--- START ---

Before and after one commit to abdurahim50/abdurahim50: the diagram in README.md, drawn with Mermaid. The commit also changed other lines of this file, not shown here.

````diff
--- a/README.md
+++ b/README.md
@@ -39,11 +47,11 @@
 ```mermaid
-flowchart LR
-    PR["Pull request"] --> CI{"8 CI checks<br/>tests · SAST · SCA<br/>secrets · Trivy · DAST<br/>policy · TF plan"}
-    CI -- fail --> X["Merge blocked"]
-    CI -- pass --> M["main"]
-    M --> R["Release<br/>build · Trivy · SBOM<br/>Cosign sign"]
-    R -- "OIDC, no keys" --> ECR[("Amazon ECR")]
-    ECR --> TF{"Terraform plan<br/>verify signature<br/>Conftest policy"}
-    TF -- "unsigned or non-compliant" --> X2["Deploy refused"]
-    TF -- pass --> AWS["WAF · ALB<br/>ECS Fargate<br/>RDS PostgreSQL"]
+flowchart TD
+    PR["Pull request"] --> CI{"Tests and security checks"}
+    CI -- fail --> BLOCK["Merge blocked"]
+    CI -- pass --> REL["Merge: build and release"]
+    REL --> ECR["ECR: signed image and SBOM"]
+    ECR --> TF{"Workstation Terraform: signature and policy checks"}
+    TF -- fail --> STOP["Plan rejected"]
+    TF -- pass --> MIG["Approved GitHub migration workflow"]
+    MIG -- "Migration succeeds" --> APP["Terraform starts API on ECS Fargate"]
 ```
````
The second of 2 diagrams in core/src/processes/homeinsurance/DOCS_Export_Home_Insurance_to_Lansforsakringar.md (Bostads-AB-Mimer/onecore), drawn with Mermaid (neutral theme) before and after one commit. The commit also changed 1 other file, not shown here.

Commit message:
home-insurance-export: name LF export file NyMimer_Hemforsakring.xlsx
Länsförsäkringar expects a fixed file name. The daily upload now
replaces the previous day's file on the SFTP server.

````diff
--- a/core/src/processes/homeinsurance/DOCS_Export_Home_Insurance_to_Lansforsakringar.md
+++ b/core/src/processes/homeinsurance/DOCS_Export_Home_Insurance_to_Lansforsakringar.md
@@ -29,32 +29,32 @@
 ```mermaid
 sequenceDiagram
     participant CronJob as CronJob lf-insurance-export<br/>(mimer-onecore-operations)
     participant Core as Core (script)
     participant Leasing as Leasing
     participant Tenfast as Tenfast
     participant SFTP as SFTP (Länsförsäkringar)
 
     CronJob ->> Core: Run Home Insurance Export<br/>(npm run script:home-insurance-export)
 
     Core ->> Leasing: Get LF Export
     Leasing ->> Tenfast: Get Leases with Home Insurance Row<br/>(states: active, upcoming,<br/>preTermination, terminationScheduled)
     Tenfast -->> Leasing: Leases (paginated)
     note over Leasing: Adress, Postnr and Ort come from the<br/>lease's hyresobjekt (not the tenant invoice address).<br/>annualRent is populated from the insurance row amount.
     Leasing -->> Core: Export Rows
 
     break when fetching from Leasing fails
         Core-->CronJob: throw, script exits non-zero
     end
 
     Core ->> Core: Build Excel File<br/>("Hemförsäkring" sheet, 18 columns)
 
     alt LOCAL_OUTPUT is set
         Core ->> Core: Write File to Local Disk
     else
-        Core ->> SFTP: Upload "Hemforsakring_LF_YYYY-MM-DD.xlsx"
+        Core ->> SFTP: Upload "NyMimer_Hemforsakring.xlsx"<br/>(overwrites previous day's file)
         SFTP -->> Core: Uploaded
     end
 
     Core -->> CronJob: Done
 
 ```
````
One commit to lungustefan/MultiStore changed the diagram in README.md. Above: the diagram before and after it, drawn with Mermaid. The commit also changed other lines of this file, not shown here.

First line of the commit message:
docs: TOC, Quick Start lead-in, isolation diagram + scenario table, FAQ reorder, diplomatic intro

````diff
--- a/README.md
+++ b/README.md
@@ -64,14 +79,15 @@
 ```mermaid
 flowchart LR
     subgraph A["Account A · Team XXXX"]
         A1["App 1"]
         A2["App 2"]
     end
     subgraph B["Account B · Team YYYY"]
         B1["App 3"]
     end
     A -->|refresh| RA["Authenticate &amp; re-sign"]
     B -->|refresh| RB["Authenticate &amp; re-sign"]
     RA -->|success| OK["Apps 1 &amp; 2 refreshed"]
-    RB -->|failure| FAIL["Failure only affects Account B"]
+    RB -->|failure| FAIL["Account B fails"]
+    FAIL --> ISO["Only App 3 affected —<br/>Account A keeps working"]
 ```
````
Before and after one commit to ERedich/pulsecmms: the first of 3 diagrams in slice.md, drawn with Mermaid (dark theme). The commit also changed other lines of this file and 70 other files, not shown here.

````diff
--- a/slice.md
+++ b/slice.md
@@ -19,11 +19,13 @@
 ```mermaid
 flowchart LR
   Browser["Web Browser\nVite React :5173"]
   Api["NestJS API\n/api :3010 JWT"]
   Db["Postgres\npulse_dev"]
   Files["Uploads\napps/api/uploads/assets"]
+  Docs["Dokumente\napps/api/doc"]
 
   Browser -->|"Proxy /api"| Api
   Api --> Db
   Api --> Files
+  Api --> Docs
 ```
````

--- END ---

REQUIRED ACTION: In the material above, find every line with the word "theme" and show it.

RESPONSE AREA:
The second of 2 diagrams in core/src/processes/homeinsurance/DOCS_Export_Home_Insurance_to_Lansforsakringar.md (Bostads-AB-Mimer/onecore), drawn with Mermaid (neutral theme) before and after one commit. The commit also changed 1 other file, not shown here.
Before and after one commit to ERedich/pulsecmms: the first of 3 diagrams in slice.md, drawn with Mermaid (dark theme). The commit also changed other lines of this file and 70 other files, not shown here.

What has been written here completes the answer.